__TASK TO CARRY OUT__: Copy each line below in which the string "DeploymentUnitOutlined" appears.

※

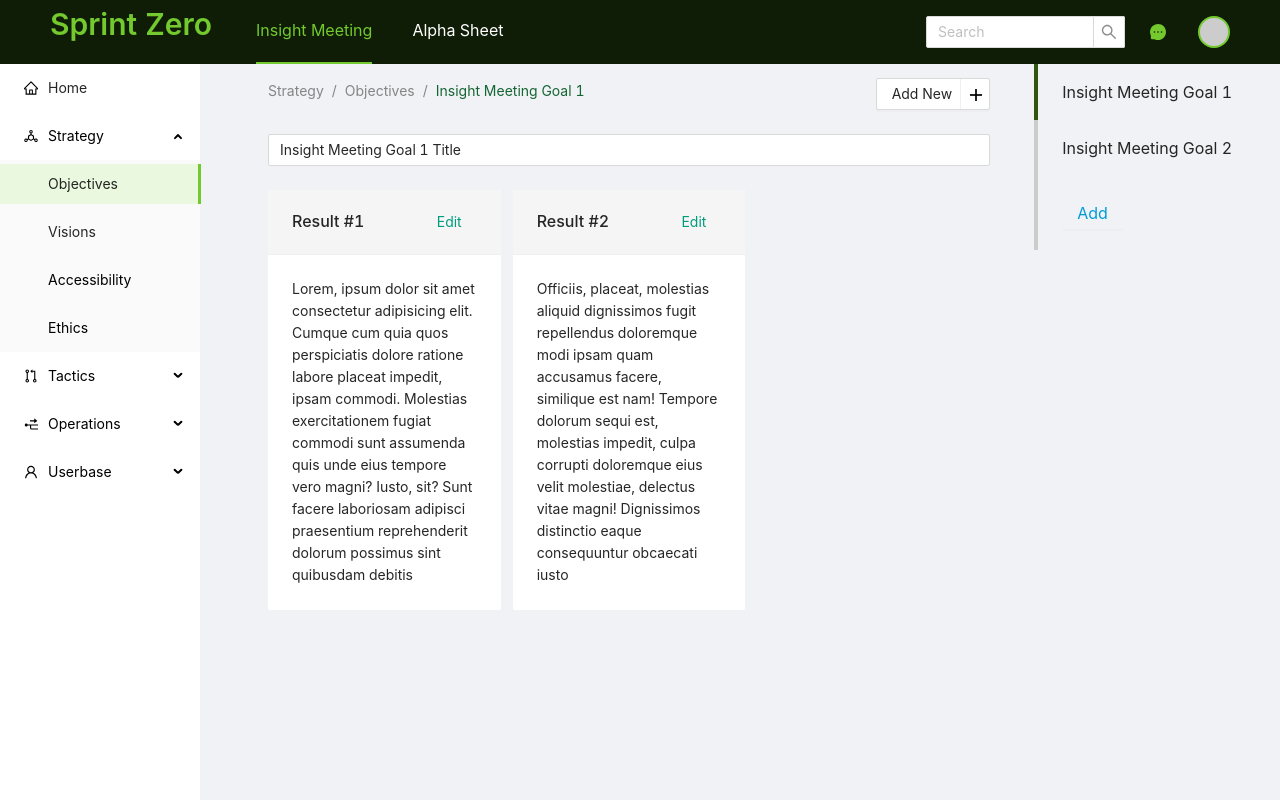
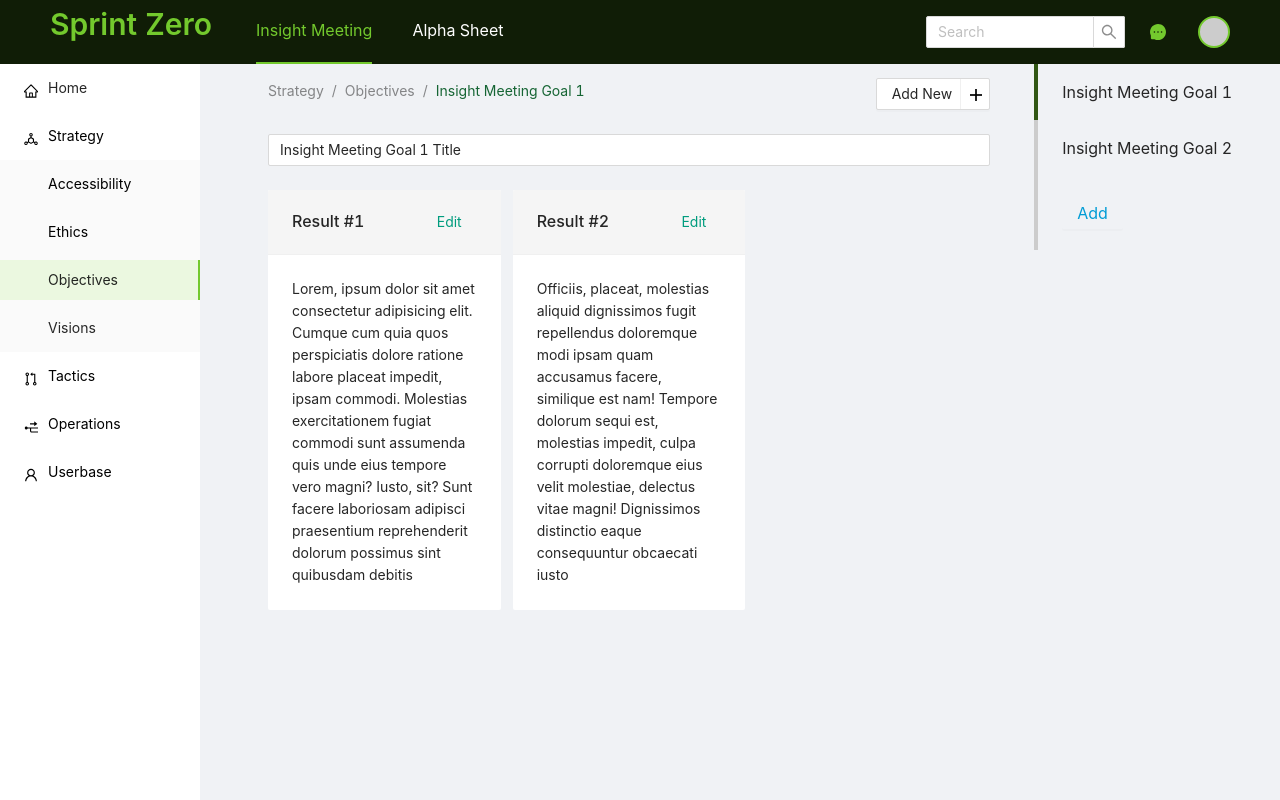
Before and after one commit to Relentless-Persistence/SprintZero, a Next.js app: page /dashboard/strategy/objectives in a window 1280 px wide. Both pictures are taken after a click on the element "Strategy". Built offline with nearby package versions, Linux system fonts and the light colour scheme; no server answers.

Commit message:
sliding deck

```diff
--- a/components/Dashboard/Layout.js
+++ b/components/Dashboard/Layout.js
@@ -125,7 +125,8 @@ const DashboardLayout = () =>
               key="sub1"
               icon={ <DeploymentUnitOutlined /> }
               title="Strategy"
-            >
+            >  <Menu.Item key="2">Accessibility</Menu.Item>
+              <Menu.Item key="3">Ethics</Menu.Item>
 
               <Menu.Item key="4">
                 <Link href="/dashboard/strategy/objectives">
@@ -136,8 +137,7 @@ const DashboardLayout = () =>
                 <Link href="/dashboard/strategy/vision">
                   <a>Vision</a>
                 </Link></Menu.Item>
-              <Menu.Item key="2">Accessibility</Menu.Item>
-              <Menu.Item key="3">Ethics</Menu.Item>
+
               {/* <Menu.Item key="6">Partnerships</Menu.Item> */ }
             </SubMenu>
             <SubMenu key="sub2" icon={ <PullRequestOutlined /> } title="Tactics">
--- a/components/Dashboard/SideBar.js
+++ b/components/Dashboard/SideBar.js
@@ -71,25 +71,26 @@ const SideBar = () =>
                 icon={ <DeploymentUnitOutlined /> }
                 title="Strategy"
             >
-                <MenuItem $highlight={ isActive( pathname, "/strategy/objectives" ) } key="2">
+
+                <Menu.Item key="2">Accessibility</Menu.Item>
+                <Menu.Item key="3">Ethics</Menu.Item>
+                <MenuItem $highlight={ isActive( pathname, "/strategy/objectives" ) } key="4">
                     <Link href="/dashboard/strategy/objectives">
                         <a>Objectives</a>
                     </Link>
                 </MenuItem>
-                <MenuItem key="3" $highlight={ isActive( pathname, "/strategy/visions" ) } >
+                <MenuItem key="5" $highlight={ isActive( pathname, "/strategy/visions" ) } >
                     <Link href="/dashboard/strategy/visions">
                         <a>Visions</a>
                     </Link>
                 </MenuItem>
 
-                <Menu.Item key="5">Accessibility</Menu.Item>
-                <Menu.Item key="6">Ethics</Menu.Item>
             </StyledSubMenu>
             <StyledSubMenu key="sub2" icon={ <PullRequestOutlined /> } title="Tactics">
-                <Menu.Item key="7">Priorities</Menu.Item>
-                <Menu.Item key="8">Retrospective</Menu.Item>
-                <Menu.Item key="9">Release</Menu.Item>
-                <Menu.Item key="10">Tasks</Menu.Item>
+                <Menu.Item key="6">Priorities</Menu.Item>
+                <Menu.Item key="7">Retrospective</Menu.Item>
+                <Menu.Item key="8">Release</Menu.Item>
+                <Menu.Item key="9">Tasks</Menu.Item>
             </StyledSubMenu>
             <StyledSubMenu
                 key="sub3"
```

※

__TASK RESPONSE__:
               icon={ <DeploymentUnitOutlined /> }
                 icon={ <DeploymentUnitOutlined /> }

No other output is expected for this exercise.